**YOUR ASSIGNMENT:** The records that follow are to be reproduced exactly. Any pictures in them are left out.

**LISTED ENTRIES:**
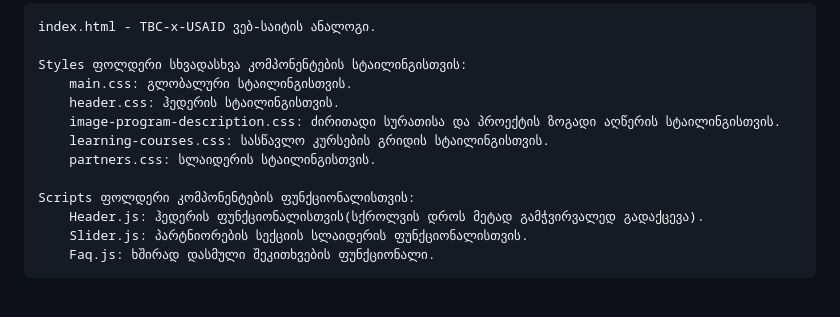
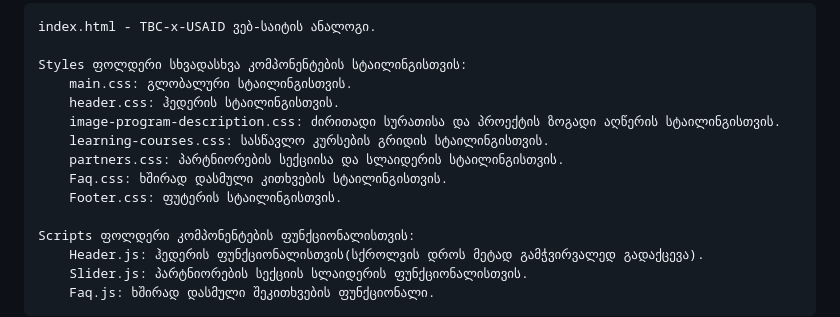
Before and after one commit to LevanKikadze13/TBC-x-USAID, a Markdown page: README.md, the part around the change. GitHub-like rendering; blank space fills up the shorter version.

```diff
--- a/README.md
+++ b/README.md
@@ -11,7 +11,9 @@
         header.css: ჰედერის სტაილინგისთვის.
         image-program-description.css: ძირითადი სურათისა და პროექტის ზოგადი აღწერის სტაილინგისთვის.
         learning-courses.css: სასწავლო კურსების გრიდის სტაილინგისთვის.
-        partners.css: სლაიდერის სტაილინგისთვის.
+        partners.css: პარტნიორების სექციისა და სლაიდერის სტაილინგისთვის.
+        Faq.css: ხშირად დასმული კითხვების სტაილინგისთვის.
+        Footer.css: ფუტერის სტაილინგისთვის.
 
     Scripts ფოლდერი კომპონენტების ფუნქციონალისთვის:
         Header.js: ჰედერის ფუნქციონალისთვის(სქროლვის დროს მეტად გამჭვირვალედ გადაქცევა).
```
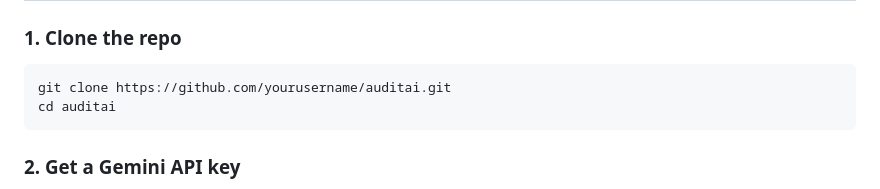
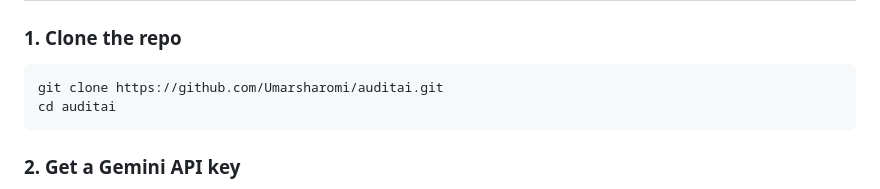
Before and after one commit to Umarsharomi/auditai, a Markdown page: README.md, the part around the change. Drawn GitHub-style.

Commit message:
Update repository URL in README

````diff
--- a/README.md
+++ b/README.md
@@ -82,7 +82,7 @@ auditai/
 
 ### 1. Clone the repo
 ```bash
-git clone https://github.com/yourusername/auditai.git
+git clone https://github.com/Umarsharomi/auditai.git
 cd auditai
 ```
 
````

**YOUR RESPONSE:**
Before and after one commit to LevanKikadze13/TBC-x-USAID, a Markdown page: README.md, the part around the change. GitHub-like rendering; blank space fills up the shorter version.

```diff
--- a/README.md
+++ b/README.md
@@ -11,7 +11,9 @@
         header.css: ჰედერის სტაილინგისთვის.
         image-program-description.css: ძირითადი სურათისა და პროექტის ზოგადი აღწერის სტაილინგისთვის.
         learning-courses.css: სასწავლო კურსების გრიდის სტაილინგისთვის.
-        partners.css: სლაიდერის სტაილინგისთვის.
+        partners.css: პარტნიორების სექციისა და სლაიდერის სტაილინგისთვის.
+        Faq.css: ხშირად დასმული კითხვების სტაილინგისთვის.
+        Footer.css: ფუტერის სტაილინგისთვის.
 
     Scripts ფოლდერი კომპონენტების ფუნქციონალისთვის:
         Header.js: ჰედერის ფუნქციონალისთვის(სქროლვის დროს მეტად გამჭვირვალედ გადაქცევა).
```
Before and after one commit to Umarsharomi/auditai, a Markdown page: README.md, the part around the change. Drawn GitHub-style.

Commit message:
Update repository URL in README

````diff
--- a/README.md
+++ b/README.md
@@ -82,7 +82,7 @@ auditai/
 
 ### 1. Clone the repo
 ```bash
-git clone https://github.com/yourusername/auditai.git
+git clone https://github.com/Umarsharomi/auditai.git
 cd auditai
 ```
 
````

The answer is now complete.